● Records shown
□ □ □ □ □ □ □

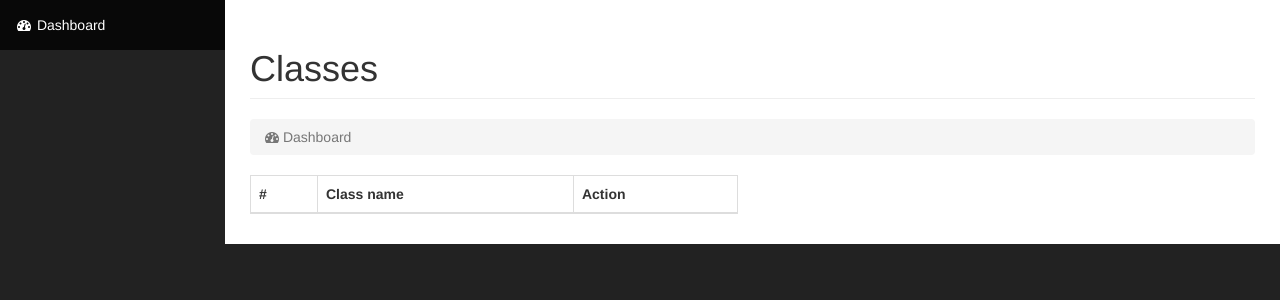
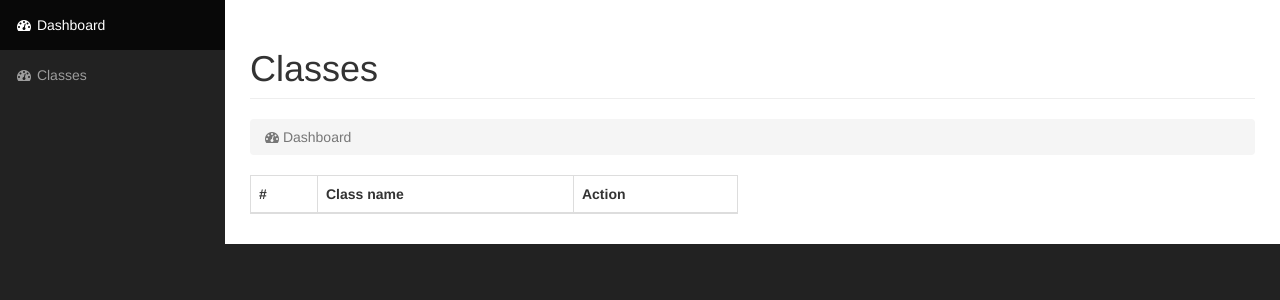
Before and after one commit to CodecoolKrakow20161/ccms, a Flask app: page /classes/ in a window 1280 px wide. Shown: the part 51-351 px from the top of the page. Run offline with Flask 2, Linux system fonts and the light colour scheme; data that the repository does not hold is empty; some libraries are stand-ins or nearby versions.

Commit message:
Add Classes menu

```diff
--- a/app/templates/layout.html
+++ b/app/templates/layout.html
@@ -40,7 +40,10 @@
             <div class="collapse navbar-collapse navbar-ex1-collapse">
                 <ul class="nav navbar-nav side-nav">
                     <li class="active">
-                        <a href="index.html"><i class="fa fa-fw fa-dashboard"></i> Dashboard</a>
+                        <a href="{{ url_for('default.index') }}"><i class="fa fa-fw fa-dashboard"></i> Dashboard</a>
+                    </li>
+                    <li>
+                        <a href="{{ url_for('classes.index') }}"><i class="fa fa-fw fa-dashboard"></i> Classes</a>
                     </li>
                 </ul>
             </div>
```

□ □ □ □ □ □ □

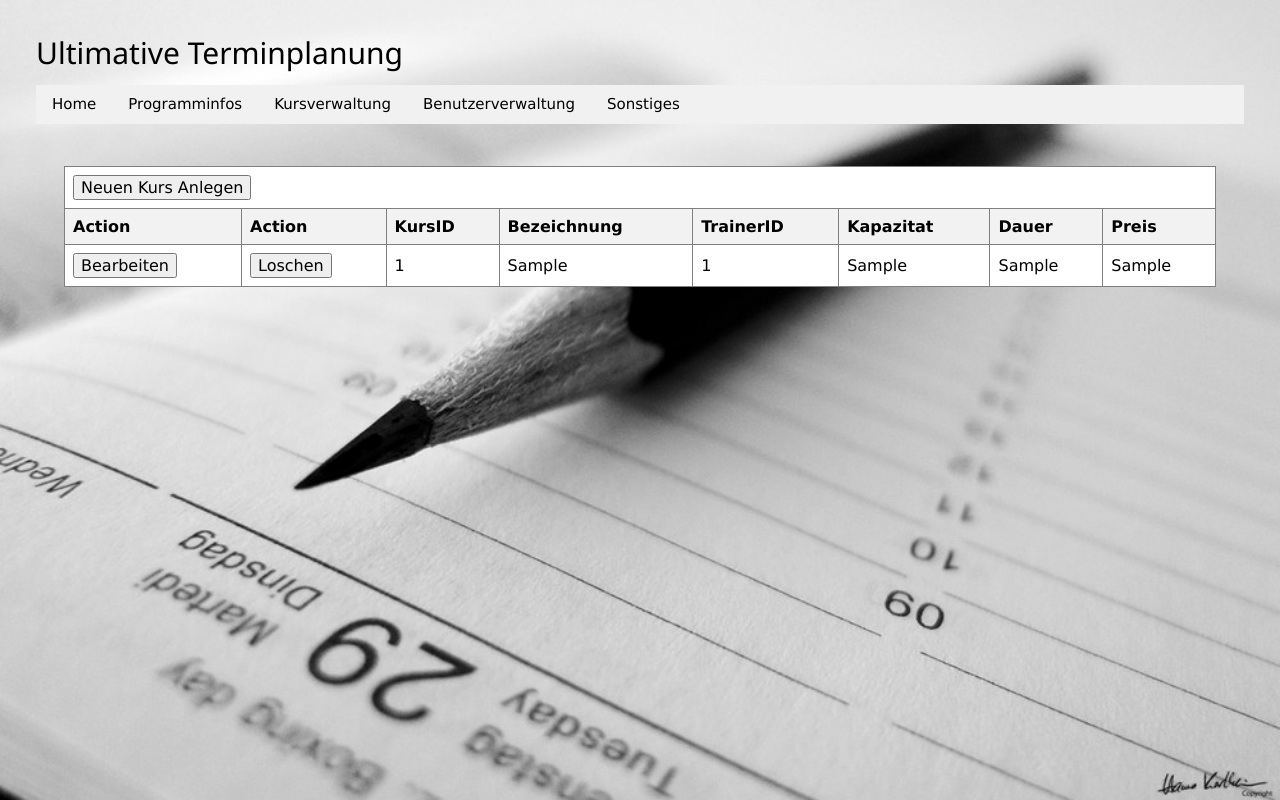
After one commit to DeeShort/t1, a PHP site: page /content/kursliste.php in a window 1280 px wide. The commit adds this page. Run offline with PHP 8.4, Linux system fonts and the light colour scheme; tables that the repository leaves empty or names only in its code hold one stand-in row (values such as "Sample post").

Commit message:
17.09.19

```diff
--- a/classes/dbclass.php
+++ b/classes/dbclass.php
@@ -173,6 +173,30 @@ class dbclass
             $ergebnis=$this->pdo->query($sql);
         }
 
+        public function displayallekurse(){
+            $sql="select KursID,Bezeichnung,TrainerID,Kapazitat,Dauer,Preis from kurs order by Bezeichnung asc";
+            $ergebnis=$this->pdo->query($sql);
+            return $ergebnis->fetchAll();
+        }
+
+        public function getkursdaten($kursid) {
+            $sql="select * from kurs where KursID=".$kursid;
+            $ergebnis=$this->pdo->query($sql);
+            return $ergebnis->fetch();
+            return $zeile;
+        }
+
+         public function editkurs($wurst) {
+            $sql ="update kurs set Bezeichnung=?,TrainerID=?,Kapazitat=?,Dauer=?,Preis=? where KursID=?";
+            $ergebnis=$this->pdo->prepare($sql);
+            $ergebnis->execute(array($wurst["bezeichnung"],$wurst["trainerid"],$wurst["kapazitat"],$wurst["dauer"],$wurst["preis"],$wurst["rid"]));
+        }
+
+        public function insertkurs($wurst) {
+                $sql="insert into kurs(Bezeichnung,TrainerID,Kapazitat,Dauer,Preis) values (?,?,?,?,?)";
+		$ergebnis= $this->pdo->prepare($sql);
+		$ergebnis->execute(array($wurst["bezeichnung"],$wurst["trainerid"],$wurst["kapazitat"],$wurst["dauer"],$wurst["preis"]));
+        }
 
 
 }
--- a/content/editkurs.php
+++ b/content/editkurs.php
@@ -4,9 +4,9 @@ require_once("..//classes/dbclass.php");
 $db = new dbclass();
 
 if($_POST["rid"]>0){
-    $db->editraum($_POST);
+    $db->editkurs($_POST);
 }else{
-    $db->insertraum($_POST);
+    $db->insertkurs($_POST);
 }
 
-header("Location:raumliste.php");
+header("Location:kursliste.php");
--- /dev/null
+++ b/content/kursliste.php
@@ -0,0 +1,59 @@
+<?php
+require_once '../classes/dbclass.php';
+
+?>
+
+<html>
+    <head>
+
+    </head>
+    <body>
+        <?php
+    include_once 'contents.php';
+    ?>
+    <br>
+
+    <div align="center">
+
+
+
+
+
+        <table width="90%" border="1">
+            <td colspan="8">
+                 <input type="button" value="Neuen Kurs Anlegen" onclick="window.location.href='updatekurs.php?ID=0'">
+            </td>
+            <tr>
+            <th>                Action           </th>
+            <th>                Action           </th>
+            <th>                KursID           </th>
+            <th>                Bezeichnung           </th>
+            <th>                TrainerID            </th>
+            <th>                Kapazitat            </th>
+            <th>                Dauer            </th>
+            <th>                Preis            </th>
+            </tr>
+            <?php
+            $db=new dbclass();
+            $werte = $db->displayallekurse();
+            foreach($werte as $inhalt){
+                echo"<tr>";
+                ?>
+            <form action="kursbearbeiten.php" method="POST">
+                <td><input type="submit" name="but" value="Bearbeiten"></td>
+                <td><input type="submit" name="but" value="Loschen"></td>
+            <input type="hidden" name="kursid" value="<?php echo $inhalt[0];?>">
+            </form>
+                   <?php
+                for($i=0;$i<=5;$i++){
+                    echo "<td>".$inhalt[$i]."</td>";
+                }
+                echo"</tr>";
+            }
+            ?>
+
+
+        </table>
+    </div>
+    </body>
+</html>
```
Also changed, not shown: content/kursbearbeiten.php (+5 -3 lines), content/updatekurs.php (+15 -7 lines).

□ □ □ □ □ □ □

● Task to carry out
The string "html" appears on some lines of the data; count those lines and report only how many there are.

● Exercise output
5